## Structure and Efficiency of Computer Programs

#### journal contribution

Any type of content formally published in an academic journal, usually following a peer-review process.

Much fundamental research in computer science is driven by two complementary notions of beauty in programming, that arising from the structure of a program and that arising from the efficiency of an algorithm. As Lewin famously said, “there’s nothing so practical as good theory” [Marrow, 1984]. Decades of experience has borne out the remarkable efficacy of theory in improving the practice of programming.

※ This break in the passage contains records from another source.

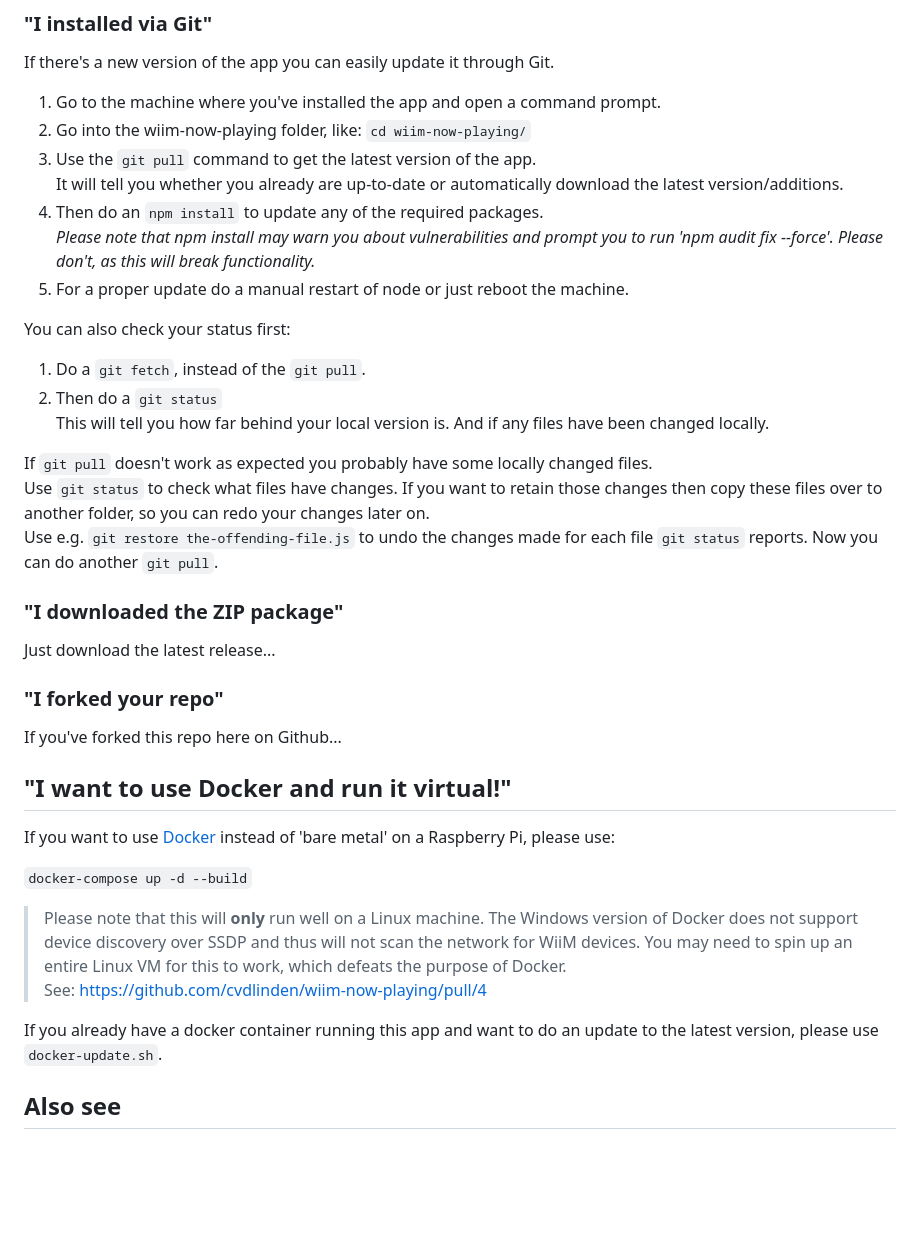
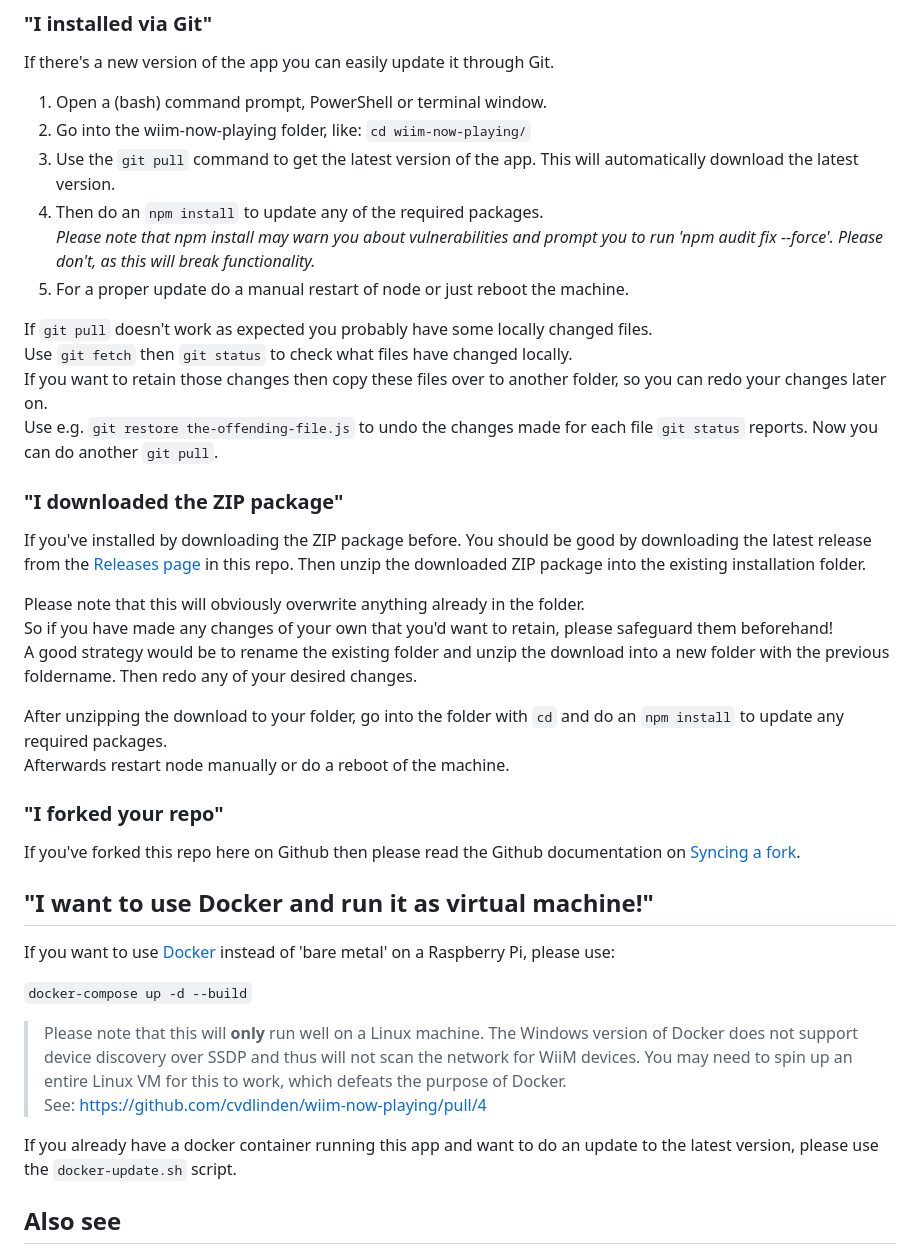
Before and after one commit to haziz09/wiim-now-playing, a Markdown page: README.md, the part around the change. Rendered like a GitHub page; blank space fills up the shorter version.

Commit message:
update instructions

````diff
--- a/README.md
+++ b/README.md
@@ -65,33 +65,34 @@ This depends on how you've installed WiiM Now Playing the first time.
 
 If there's a new version of the app you can easily update it through Git.
 
-1. Go to the machine where you've installed the app and open a command prompt.
+1. Open a (bash) command prompt, PowerShell or terminal window.
 2. Go into the wiim-now-playing folder, like: ``cd wiim-now-playing/``
-3. Use the ``git pull`` command to get the latest version of the app.
-   It will tell you whether you already are up-to-date or automatically download the latest version/additions.
+3. Use the ``git pull`` command to get the latest version of the app. This will automatically download the latest version.
 4. Then do an ``npm install`` to update any of the required packages.
    *Please note that npm install may warn you about vulnerabilities and prompt you to run 'npm audit fix --force'. Please don't, as this will break functionality.*
 5. For a proper update do a manual restart of node or just reboot the machine.
 
-You can also check your status first:
-
-1. Do a ``git fetch``, instead of the ``git pull``.
-2. Then do a ``git status``
-   This will tell you how far behind your local version is. And if any files have been changed locally.
-
 If ``git pull`` doesn't work as expected you probably have some locally changed files.
-Use ``git status`` to check what files have changes. If you want to retain those changes then copy these files over to another folder, so you can redo your changes later on.
+Use ``git fetch`` then ``git status`` to check what files have changed locally.
+If you want to retain those changes then copy these files over to another folder, so you can redo your changes later on.
 Use e.g. ``git restore the-offending-file.js`` to undo the changes made for each file ``git status`` reports. Now you can do another ``git pull``.
 
 ### "I downloaded the ZIP package"
 
-Just download the latest release...
+If you've installed by downloading the ZIP package before. You should be good by downloading the latest release from the [Releases page](https://github.com/cvdlinden/wiim-now-playing/releases) in this repo. Then unzip the downloaded ZIP package into the existing installation folder.
+
+Please note that this will obviously overwrite anything already in the folder.
+So if you have made any changes of your own that you'd want to retain, please safeguard them beforehand!
+A good strategy would be to rename the existing folder and unzip the download into a new folder with the previous foldername. Then redo any of your desired changes.
+
+After unzipping the download to your folder, go into the folder with ``cd`` and do an ``npm install`` to update any required packages.
+Afterwards restart node manually or do a reboot of the machine.
 
 ### "I forked your repo"
 
-If you've forked this repo here on Github...
+If you've forked this repo here on Github then please read the Github documentation on [Syncing a fork](https://docs.github.com/en/pull-requests/collaborating-with-pull-requests/working-with-forks/syncing-a-fork).
 
-## "I want to use Docker and run it virtual!"
+## "I want to use Docker and run it as virtual machine!"
 
 If you want to use [Docker](https://www.docker.com/) instead of 'bare metal' on a Raspberry Pi, please use:
 
@@ -100,7 +101,7 @@ If you want to use [Docker](https://www.docker.com/) instead of 'bare metal' on
 > Please note that this will **only** run well on a Linux machine. The Windows version of Docker does not support device discovery over SSDP and thus will not scan the network for WiiM devices. You may need to spin up an entire Linux VM for this to work, which defeats the purpose of Docker.
 See: <https://github.com/cvdlinden/wiim-now-playing/pull/4>
 
-If you already have a docker container running this app and want to do an update to the latest version, please use ```docker-update.sh```.
+If you already have a docker container running this app and want to do an update to the latest version, please use the ```docker-update.sh``` script.
 
 ## Also see
 
````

Programming language theory is the study of the structural aspects of programming. The central notion is that of compositionality, the construction of a program by composition of separable parts. Results are formulated in terms of programming languages defined by type systems, which mediate composition of components, and semantics, which determines the execution behavior of those programs. Notable theorems include the parametricity theorem, which provides the mathematical foundation for the informal concept of data abstraction.

Algorithm theory is the study of the efficiency aspects of programming. The central notion is of asymptotic analysis of the time and space usage of a program, expressed in terms of a size measure or a probability distribution on the inputs. Results are formulated in terms of machine models of computation, such as TM’s or RAM’s, which define the basic steps of an algorithm and their exceution cost, perhaps relative to parameters such as the number of processors on a PRAM. Algorithms are expressed in “high-level assembler”, a simple imperative programming language, for which the translation to the “official” machine model is readily understood. Often algorithms are expressed in terms of explicit representations of data structures using “pointers” and “words” to manage storage.

By and large the algorithms and programming languages communities operate in isolation from one another. Programming languages researchers focus on the practicalities of building large software systems, and are seldom concerned about efficiency. Algorithms researchers focus on the efficiency of core programming techniques, and are seldom concerned about composition. (These are, of course, caricatures of reality, but it seems to me that they contain an element of truth.)